A Michigan judge acknowledged that female genital mutilation is "despicable"—in a 28-page opinion that concluded the federal government's 22-year-old law against the practice is unconstitutional. As such, the mutilation charges against two Michigan doctors have been dismissed. Dr. Jumana Nagarwala, who allegedly performed the surgery, and Dr. Fakhruddin Attar, who allegedly allowed his Livonia clinic to be used, were defendants in America's first female genital mutilation case, which involves 9 alleged victims. Lawyers for the doctors argued the constitutionality point, and US District Judge Bernard Friedman found "FGM is a 'local criminal activity' which, in keeping with long-standing tradition and our federal system of government, is for the states to regulate, not Congress."

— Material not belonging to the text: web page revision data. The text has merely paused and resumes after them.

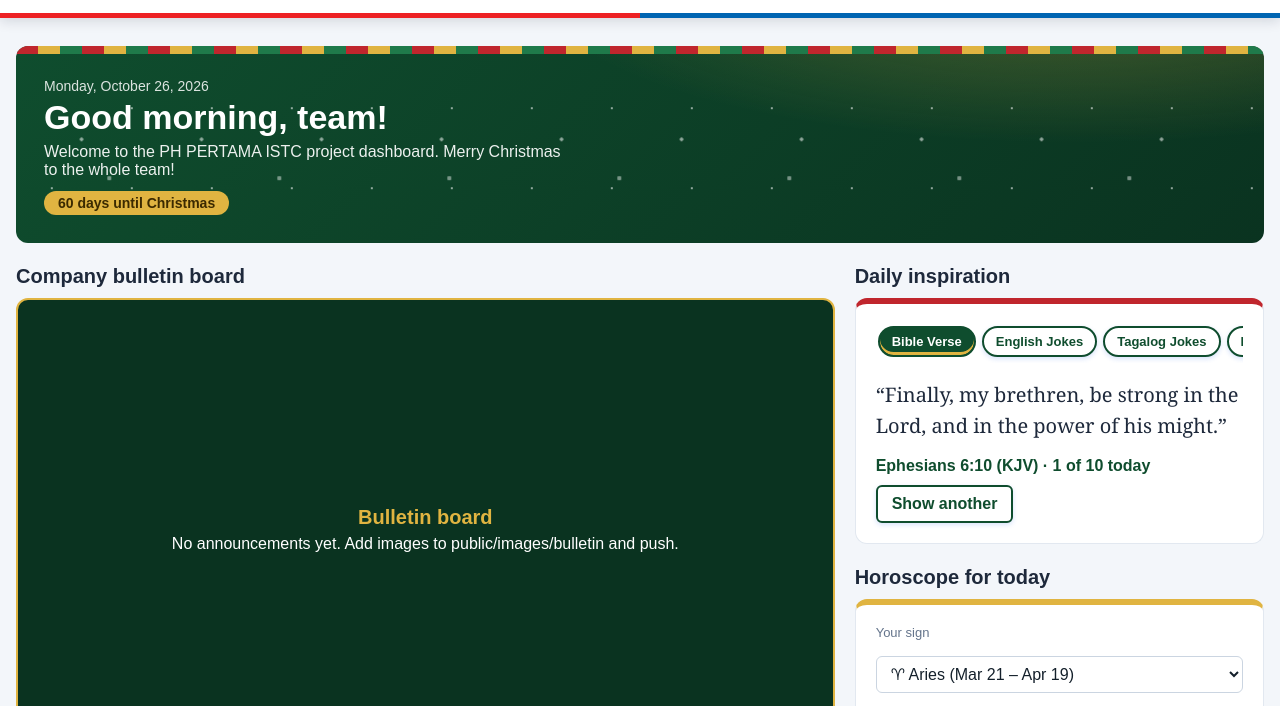
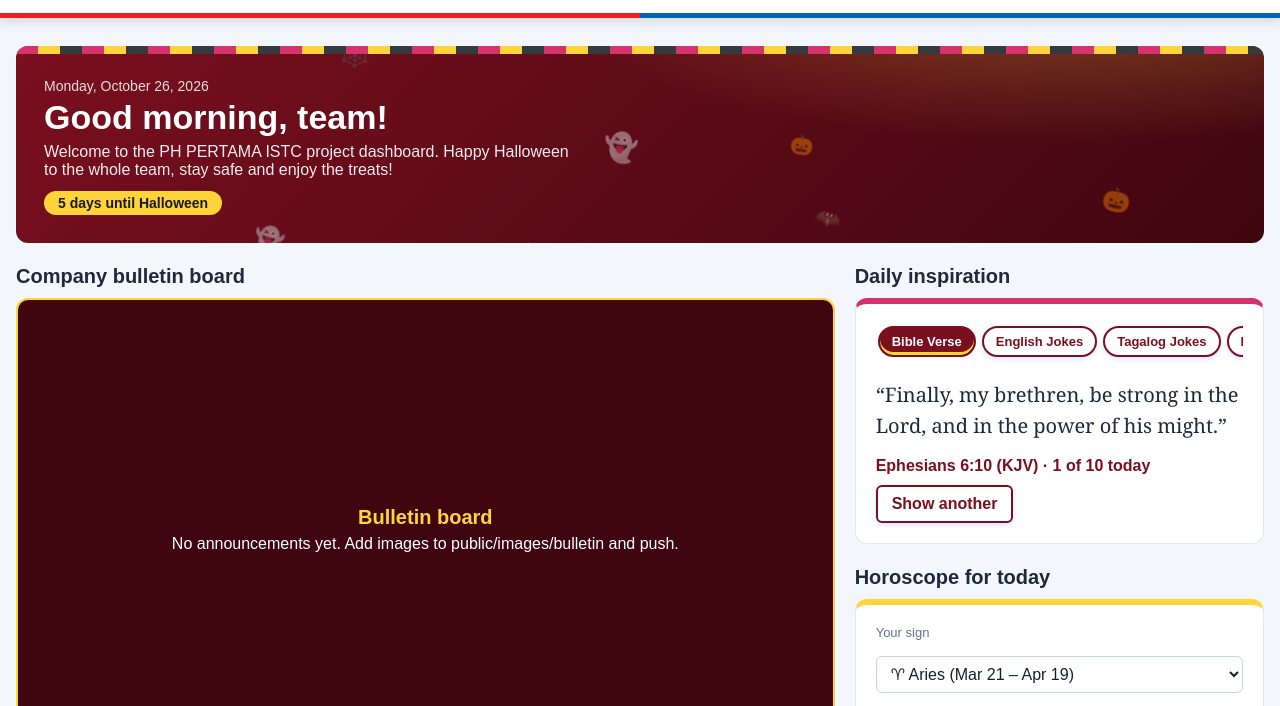
Before and after one commit to robertjohn1234/Project_Chart_2026, a website: page public/index.html in a window 1280 px wide. Shown: the part 67-773 px from the top of the page. Drawn offline with Linux system fonts and the light colour scheme; no server answers.

Commit message:
change theme to halloween variant 4

```diff
--- a/public/home.js
+++ b/public/home.js
@@ -9,18 +9,13 @@
     return n;
   }
 
-  // ---------- Hero: greeting, date, Christmas countdown ----------
+  // ---------- Hero: greeting and date ----------
   function initHero() {
     const now = new Date();
     const h = now.getHours();
     $("heroTitle").textContent = (h < 12 ? "Good morning" : h < 18 ? "Good afternoon" : "Good evening") + ", team!";
     $("heroDate").textContent = now.toLocaleDateString(undefined, { weekday: "long", month: "long", day: "numeric", year: "numeric" });
-
-    const today = new Date(now.getFullYear(), now.getMonth(), now.getDate());
-    const days = Math.round((new Date(now.getFullYear(), 11, 25) - today) / 86400000);
-    const chip = $("xmasChip");
-    chip.textContent = days > 0 ? days + (days === 1 ? " day" : " days") + " until Christmas" : days === 0 ? "Merry Christmas!" : "Season's greetings";
-    chip.hidden = false;
+    // The event chip (countdown) is now handled by themes.js
   }
 
   // ---------- Daily inspiration: verse, jokes and quotes ----------
--- a/public/index.html
+++ b/public/index.html
@@ -15,7 +15,7 @@
     <section class="hero" aria-labelledby="heroTitle">
       <div class="hero-kicker" id="heroDate"></div>
       <h1 class="hero-title" id="heroTitle">Welcome</h1>
-      <p class="hero-sub">Welcome to the PH PERTAMA ISTC project dashboard. Merry Christmas to the whole team!</p>
+      <p class="hero-sub" id="heroSub">Welcome to the PH PERTAMA ISTC project dashboard. Merry Christmas to the whole team!</p>
       <span class="xmas-chip" id="xmasChip" hidden></span>
     </section>
 
@@ -66,6 +66,7 @@
     <footer class="footer">PH PERTAMA · Internal Project Dashboard</footer>
   </main>
 
+  <script src="/themes.js"></script>
   <script src="/home.js"></script>
 </body>
 </html>
--- a/public/style.css
+++ b/public/style.css
@@ -265,7 +265,7 @@ th {
   position: relative; overflow: hidden; color: #fff; border-radius: 12px;
   padding: 32px 28px 28px;
   background:
-    radial-gradient(900px 260px at 85% -30%, rgba(224, 180, 65, 0.3), transparent 60%),
+    radial-gradient(900px 260px at 85% -30%, var(--glow, rgba(224, 180, 65, 0.3)), transparent 60%),
     linear-gradient(135deg, var(--green) 0%, var(--green-dark) 100%);
 }
 .hero::before {
@@ -279,18 +279,26 @@ th {
 }
 .hero::after {
   content: ""; position: absolute; left: 0; right: 0; top: 0; height: 8px;
-  background: repeating-linear-gradient(90deg, var(--red) 0 22px, var(--gold) 22px 44px, #1f7a4a 44px 66px);
+  background: repeating-linear-gradient(90deg, var(--red) 0 22px, var(--gold) 22px 44px, var(--stripe3, #1f7a4a) 44px 66px);
 }
+.no-dots .hero::before { display: none; }
 .hero > * { position: relative; z-index: 1; }
+/* Falling icons (pumpkins, hearts...) added by themes.js */
+.hero > .hero-fx { position: absolute; inset: 0; z-index: 0; overflow: hidden; pointer-events: none; }
+.hero-fx span { position: absolute; top: -40px; opacity: 0.45; animation: fall linear infinite; }
+@keyframes fall {
+  from { transform: translateY(0) rotate(0deg); }
+  to { transform: translateY(340px) rotate(25deg); }
+}
 @keyframes snow {
   from { background-position: 0 0, 0 0, 0 0; }
   to { background-position: 20px 120px, -15px 80px, 30px 170px; }
 }
-@media (prefers-reduced-motion: reduce) { .hero::before { animation: none; } .carousel-track { transition: none !important; } }
+@media (prefers-reduced-motion: reduce) { .hero::before { animation: none; } .hero-fx span { animation: none; } .carousel-track { transition: none !important; } }
 .hero-kicker { font-size: 14px; opacity: 0.85; }
 .hero-title { margin: 4px 0 6px; font-size: 34px; line-height: 1.15; color: #fff; }
 .hero-sub { margin: 0 0 12px; max-width: 60ch; opacity: 0.92; }
-.xmas-chip { display: inline-block; padding: 4px 14px; border-radius: 999px; background: var(--gold); color: #3b2a00; font-weight: 700; font-size: 14px; }
+.xmas-chip { display: inline-block; padding: 4px 14px; border-radius: 999px; background: var(--gold); color: var(--chip-text, #3b2a00); font-weight: 700; font-size: 14px; }
 .xmas-chip[hidden] { display: none; }
 
 .home-grid { display: grid; grid-template-columns: 2fr 1fr; gap: 20px; align-items: stretch; }
--- /dev/null
+++ b/public/themes.js
@@ -0,0 +1,272 @@
+/* ============================================================
+   HOME PAGE THEMES  (public/themes.js)
+   ------------------------------------------------------------
+   TO CHANGE THE THEME, EDIT ONLY THE TWO LINES BELOW, SAVE, PUSH.
+
+   EVENT   - which event / holiday:
+               "new-year"          (Jan 1)
+               "valentines"        (Feb 14)
+               "holy-week"         (Easter Sunday, date is calculated)
+               "labor-day"         (May 1)
+               "independence-day"  (Jun 12)
+               "buwan-ng-wika"     (August)
+               "halloween"         (Oct 31)
+               "bonifacio-day"     (Nov 30)
+               "christmas"         (Dec 25)
+               "auto"              (picks the event nearest to today)
+
+   VARIANT - the look, from 1 to 5. Each event has 5 looks,
+             their names are listed in the EVENTS section below.
+   ============================================================ */
+const EVENT = "halloween";
+const VARIANT = 4;
+
+
+/* ============================================================
+   Everything below is the theme data. You normally do not need
+   to touch it, except to edit a message or a color.
+
+   Each look is:  [name, main, dark, accent, highlight, stripe]
+     main      = buttons, titles, selected tabs (must be a dark color)
+     dark      = banner and bulletin background (darker than main)
+     accent    = top border of cards, banner stripe
+     highlight = chip, active dot, gold-like details (light color)
+     stripe    = third color of the banner stripe
+   ============================================================ */
+(function () {
+  "use strict";
+
+  var EVENTS = {
+    "new-year": {
+      label: "New Year", greet: "Happy New Year!", after: "Happy New Year!",
+      month: 1, day: 1, span: 7, dots: false,
+      icons: ["🎆", "✨", "🎉", "🥂"],
+      sub: "Welcome to the PH PERTAMA ISTC project dashboard. Happy New Year to the whole team, may it be a safe and successful one!",
+      looks: [
+        ["Midnight Gold", "#1c2340", "#0e1226", "#b8860b", "#f4d06f", "#c0262d"],
+        ["Fireworks",     "#2d1b69", "#1a0f40", "#e03131", "#ffd43b", "#1c7ed6"],
+        ["Silver Bells",  "#343f4f", "#1e2631", "#1971c2", "#e9ecef", "#adb5bd"],
+        ["Fresh Start",   "#0b6e63", "#064540", "#e8590c", "#ffe066", "#1971c2"],
+        ["Countdown",     "#5b1a6e", "#350e42", "#f08c00", "#ffc9c9", "#15aabf"]
+      ]
+    },
+    "valentines": {
+      label: "Valentine's Day", greet: "Happy Valentine's Day!", after: "Spread the love!",
+      month: 2, day: 14, span: 1, dots: false,
+      icons: ["💖", "🌹", "💌", "💕"],
+      sub: "Welcome to the PH PERTAMA ISTC project dashboard. Happy Hearts Day to the whole team!",
+      looks: [
+        ["Rose Red",       "#a4133c", "#6a0d28", "#ff4d6d", "#ffd1dc", "#590d22"],
+        ["Blush",          "#b0306a", "#761b45", "#e64980", "#ffe3ec", "#f783ac"],
+        ["Royal Romance",  "#5a189a", "#3c096c", "#d6336c", "#ffc2d4", "#9d4edd"],
+        ["Sweetheart",     "#c2255c", "#7c1238", "#f06595", "#fff0f6", "#fa5252"],
+        ["Red and Gold",   "#8b1e2d", "#55101b", "#c9a227", "#f6d776", "#d6336c"]
+      ]
+    },
+    "holy-week": {
+      label: "Easter Sunday", greet: "Happy Easter!", after: "He is risen!",
+      easter: true, span: 1, dots: false,
+      icons: ["🕊️", "✝️", "🌿", "🕯️"],
+      sub: "Welcome to the PH PERTAMA ISTC project dashboard. Wishing the whole team a peaceful and reflective Holy Week.",
+      looks: [
+        ["Lent Violet",         "#4b2a73", "#2d1a47", "#7c4dbb", "#e0cffc", "#adb5bd"],
+        ["Dawn of Easter",      "#5b3f8c", "#382558", "#f0b429", "#fff3bf", "#a5d8ff"],
+        ["Olive Branch",        "#4a5d23", "#2c3a14", "#8a6d3b", "#e9ecb9", "#6c757d"],
+        ["Sacred White & Gold", "#3d3a56", "#25233a", "#b8860b", "#f1e4b3", "#e9ecef"],
+        ["Passion Crimson",     "#6a1b2a", "#400e18", "#8e44ad", "#f3d9fa", "#495057"]
+      ]
+    },
+    "labor-day": {
+      label: "Labor Day", greet: "Happy Labor Day!", after: "Thank you for your hard work!",
+      month: 5, day: 1, span: 1, dots: false,
+      icons: ["🛠️", "👷", "🏗️", "⚙️"],
+      sub: "Welcome to the PH PERTAMA ISTC project dashboard. Happy Labor Day, thank you to every worker on the team!",
+      looks: [
+        ["Hard Hat Yellow", "#1c3d5a", "#112638", "#f08c00", "#ffd43b", "#2b8a3e"],
+        ["Steel Worker",    "#37474f", "#212d33", "#e8590c", "#ffcc80", "#78909c"],
+        ["Blueprint",       "#0b4f8a", "#06335a", "#f59f00", "#a5d8ff", "#1c7ed6"],
+        ["Safety Green",    "#1b5e3a", "#0f3a24", "#f08c00", "#c0eb75", "#fab005"],
+        ["Red Banner",      "#8b1e2d", "#550f1a", "#1971c2", "#ffe066", "#f08c00"]
+      ]
+    },
+    "independence-day": {
+      label: "Independence Day", greet: "Maligayang Araw ng Kalayaan!", after: "Mabuhay ang Pilipinas!",
+      month: 6, day: 12, span: 1, dots: false,
+      icons: ["🇵🇭", "☀️", "⭐", "🦅"],
+      sub: "Welcome to the PH PERTAMA ISTC project dashboard. Maligayang Araw ng Kalayaan to the whole team!",
+      looks: [
+        ["Philippine Flag", "#0038a8", "#00246f", "#ce1126", "#fcd116", "#ffffff"],
+        ["Sampaguita",      "#0f5c6e", "#083a46", "#ce1126", "#fcd116", "#0038a8"],
+        ["Araw at Tala",    "#00297a", "#001a52", "#e03131", "#ffe066", "#fcd116"],
+        ["Bayanihan",       "#0a3d8f", "#062a63", "#d9480f", "#ffd43b", "#2b8a3e"],
+        ["Kalayaan",        "#7a0c1c", "#4a0610", "#0038a8", "#fcd116", "#ffffff"]
+      ]
+    },
+    "buwan-ng-wika": {
+      label: "Buwan ng Wika", greet: "Maligayang Buwan ng Wika!", after: "",
+      month: 8, day: 1, span: 31, dots: false,
+      icons: ["📚", "🖋️", "🌾", "🎋"],
+      sub: "Welcome to the PH PERTAMA ISTC project dashboard. Maligayang Buwan ng Wika sa buong team!",
+      looks: [
+        ["Barong Pina", "#6b4f2a", "#432f14", "#2f7d4f", "#f3e3b3", "#c0262d"],
+        ["Kawayan",     "#2f6f3e", "#1b4524", "#b8860b", "#d8f0a5", "#8a6d3b"],
+        ["Nipa Hut",    "#5a3d1e", "#36230f", "#e8590c", "#ffd8a8", "#2f7d4f"],
+        ["Sinag",       "#1c4b82", "#0f2f55", "#f59f00", "#ffe8a3", "#ce1126"],
+        ["Banig",       "#7a1f3d", "#4b1025", "#f08c00", "#ffd6a5", "#2f7d4f"]
+      ]
+    },
+    "halloween": {
+      label: "Halloween", greet: "Happy Halloween!", after: "",
+      month: 10, day: 31, span: 1, dots: false,
+      icons: ["🎃", "🦇", "👻", "🕸️"],
+      sub: "Welcome to the PH PERTAMA ISTC project dashboard. Happy Halloween to the whole team, stay safe and enjoy the treats!",
+      looks: [
+        ["Classic Pumpkin", "#4a1d6e", "#2a0f40", "#e8590c", "#f59f00", "#2b8a3e"],
+        ["Haunted Night",   "#1f2a44", "#0f1526", "#7048e8", "#ff922b", "#5c940d"],
+        ["Witch's Brew",    "#1b4d3e", "#0e2b23", "#7b2cbf", "#a9e34b", "#e8590c"],
+        ["Blood Moon",      "#7a0f1f", "#3f0610", "#d6336c", "#ffd43b", "#343a40"],
+        ["Ghostly Mist",    "#364a5e", "#1d2a38", "#e8590c", "#dee2e6", "#7950f2"]
+      ]
+    },
+    "bonifacio-day": {
+      label: "Bonifacio Day", greet: "Happy Bonifacio Day!", after: "Mabuhay ang mga bayani!",
+      month: 11, day: 30, span: 1, dots: false,
+      icons: ["🇵🇭", "⭐", "📜", "🔥"],
+      sub: "Welcome to the PH PERTAMA ISTC project dashboard. Honoring Gat Andres Bonifacio and all our heroes.",
+      looks: [
+        ["Katipunan Red", "#7a0c1c", "#4a0610", "#ce1126", "#f6d776", "#0038a8"],
+        ["Bolo and Banner", "#5c1a1a", "#3a0f0f", "#c0262d", "#ffd8a8", "#343a40"],
+        ["Andres Blue",   "#123f7a", "#0b2750", "#ce1126", "#ffe066", "#fcd116"],
+        ["Heritage Gold", "#4a3a2a", "#2b2118", "#b02a30", "#f0c24b", "#1f4e8c"],
+        ["Bayani Green",  "#1d5b3a", "#0f3823", "#ce1126", "#f6d776", "#0038a8"]
+      ]
+    },
+    "christmas": {
+      label: "Christmas", greet: "Merry Christmas!", after: "Season's greetings",
+      month: 12, day: 25, span: 1, dots: true,
+      icons: [],
+      sub: "Welcome to the PH PERTAMA ISTC project dashboard. Merry Christmas to the whole team!",
+      looks: [
+        ["Classic Christmas", "#0f4d2e", "#0a3320", "#c0262d", "#e0b441", "#1f7a4a"],
+        ["Winter Frost",      "#0b4f8a", "#082f54", "#c0262d", "#cfe8ff", "#5aa9e6"],
+        ["Candy Cane",        "#a51c30", "#6b0f1e", "#1f7a4a", "#f5f0e1", "#ffffff"],
+        ["Golden Noel",       "#5c3d0a", "#3a2606", "#b02a30", "#f0c24b", "#2f6f4f"],
+        ["Northern Night",    "#1b2a5c", "#101a3c", "#2fa36b", "#ffd966", "#c0262d"]
+      ]
+    }
+  };
+
+  // ---------- helpers ----------
+  function startOfDay(d) { return new Date(d.getFullYear(), d.getMonth(), d.getDate()); }
+  function daysBetween(a, b) { return Math.round((startOfDay(b) - startOfDay(a)) / 86400000); }
+
+  // Easter Sunday (Gregorian calendar)
+  function easter(year) {
+    var a = year % 19, b = Math.floor(year / 100), c = year % 100;
+    var d = Math.floor(b / 4), e = b % 4, f = Math.floor((b + 8) / 25);
+    var g = Math.floor((b - f + 1) / 3), h = (19 * a + b - d - g + 15) % 30;
+    var i = Math.floor(c / 4), k = c % 4, l = (32 + 2 * e + 2 * i - h - k) % 7;
+    var m = Math.floor((a + 11 * h + 22 * l) / 451);
+    var month = Math.floor((h + l - 7 * m + 114) / 31);
+    var day = ((h + l - 7 * m + 114) % 31) + 1;
+    return new Date(year, month - 1, day);
+  }
+
+  function eventDate(ev, year) {
+    return ev.easter ? easter(year) : new Date(year, ev.month - 1, ev.day);
+  }
+
+  function rgb(hex) {
+    var n = parseInt(hex.slice(1), 16);
+    return [(n >> 16) & 255, (n >> 8) & 255, n & 255];
+  }
+  function luminance(hex) {
+    var c = rgb(hex).map(function (v) {
+      v /= 255;
+      return v <= 0.03928 ? v / 12.92 : Math.pow((v + 0.055) / 1.055, 2.4);
+    });
+    return 0.2126 * c[0] + 0.7152 * c[1] + 0.0722 * c[2];
+  }
+  // Dark text on light colors, white text on dark colors
+  function readableOn(hex) { return luminance(hex) > 0.4 ? "#1a1a1a" : "#ffffff"; }
+
+  // "auto": the event happening now, or the nearest one coming up
+  function pickAuto(today) {
+    var best = null, bestDiff = 1e9;
+    Object.keys(EVENTS).forEach(function (key) {
+      var ev = EVENTS[key];
+      [today.getFullYear(), today.getFullYear() + 1].forEach(function (y) {
+        var diff = daysBetween(today, eventDate(ev, y));
+        var inWindow = diff <= 0 && diff > -ev.span;
+        var value = inWindow ? -1 : diff;
+        if (value >= -1 && value < bestDiff) { bestDiff = value; best = key; }
+      });
+    });
+    return best;
+  }
+
+  // ---------- apply ----------
+  function apply() {
+    var today = new Date();
+    var key = EVENT === "auto" ? pickAuto(today) : EVENT;
+    var ev = EVENTS[key];
+    if (!ev) {
+      if (window.console) console.warn("themes.js: unknown EVENT '" + EVENT + "'");
+      return;
+    }
+    var idx = Math.min(Math.max(Math.round(Number(VARIANT)) || 1, 1), ev.looks.length) - 1;
+    var look = ev.looks[idx];
+    var body = document.body;
+
+    var vars = {
+      "--green": look[1],        // main
+      "--green-dark": look[2],   // dark
+      "--red": look[3],          // accent
+      "--gold": look[4],         // highlight
+      "--stripe3": look[5],
+      "--glow": "rgba(" + rgb(look[4]).join(",") + ",0.3)",
+      "--chip-text": readableOn(look[4])
+    };
+    Object.keys(vars).forEach(function (k) { body.style.setProperty(k, vars[k]); });
+    body.classList.add("theme-" + key, "look-" + (idx + 1));
+    if (!ev.dots) body.classList.add("no-dots");
+
+    // (the header keeps the company colors, so the theme only changes the Home page)
+
+    var sub = document.getElementById("heroSub");
+    if (sub && ev.sub) sub.textContent = ev.sub;
+
+    // Chip: countdown, greeting on the day, or an after-message
+    var chip = document.getElementById("xmasChip");
+    if (chip) {
+      var date = eventDate(ev, today.getFullYear());
+      var diff = daysBetween(today, date);
+      var text = "";
+      if (diff > 0) text = diff + (diff === 1 ? " day" : " days") + " until " + ev.label;
+      else if (diff > -ev.span) text = ev.greet;
+      else text = ev.after || "";
+      chip.textContent = text;
+      chip.hidden = !text;
+    }
+
+    // Falling icons in the banner
+    var hero = document.querySelector(".hero");
+    if (hero && ev.icons.length && !window.matchMedia("(prefers-reduced-motion: reduce)").matches) {
+      var fx = document.createElement("div");
+      fx.className = "hero-fx";
+      fx.setAttribute("aria-hidden", "true");
+      for (var i = 0; i < 14; i++) {
+        var s = document.createElement("span");
+        s.textContent = ev.icons[i % ev.icons.length];
+        s.style.left = Math.round((i + Math.random() * 0.8) * (100 / 14)) + "%";
+        s.style.fontSize = (16 + Math.round(Math.random() * 14)) + "px";
+        s.style.animationDuration = (9 + Math.random() * 9).toFixed(1) + "s";
+        s.style.animationDelay = (-Math.random() * 14).toFixed(1) + "s";
+        fx.appendChild(s);
+      }
+      hero.insertBefore(fx, hero.firstChild);
+    }
+  }
+
+  apply();
+})();
```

The Detroit Free-Press explains the federal law was passed under the Commerce clause; Friedman determined there was "nothing commercial or economic" about the mutilation, while the prosecution argued interstate commerce can be at play, as when parents drive their girls across state lines to undergo the procedure. As for state regulation, 27 states ban it, and Michigan is included in that list. But its law was passed subsequent to Nagarwala's April 2017 arrest, reports the AP; as such, it can't be applied to the doctors, and so prosecutors were relying on the federal law, which carries a sentence of up to five years. Prosecutors say they will decide whether to appeal the ruling. Nagarwala isn't off the hook, however, and faces conspiracy and obstruction charges that carry a sentence of up to 20 years if she's convicted. The trial is set to begin in April. (This year, the US deported a man back to Ethiopia over the practice.)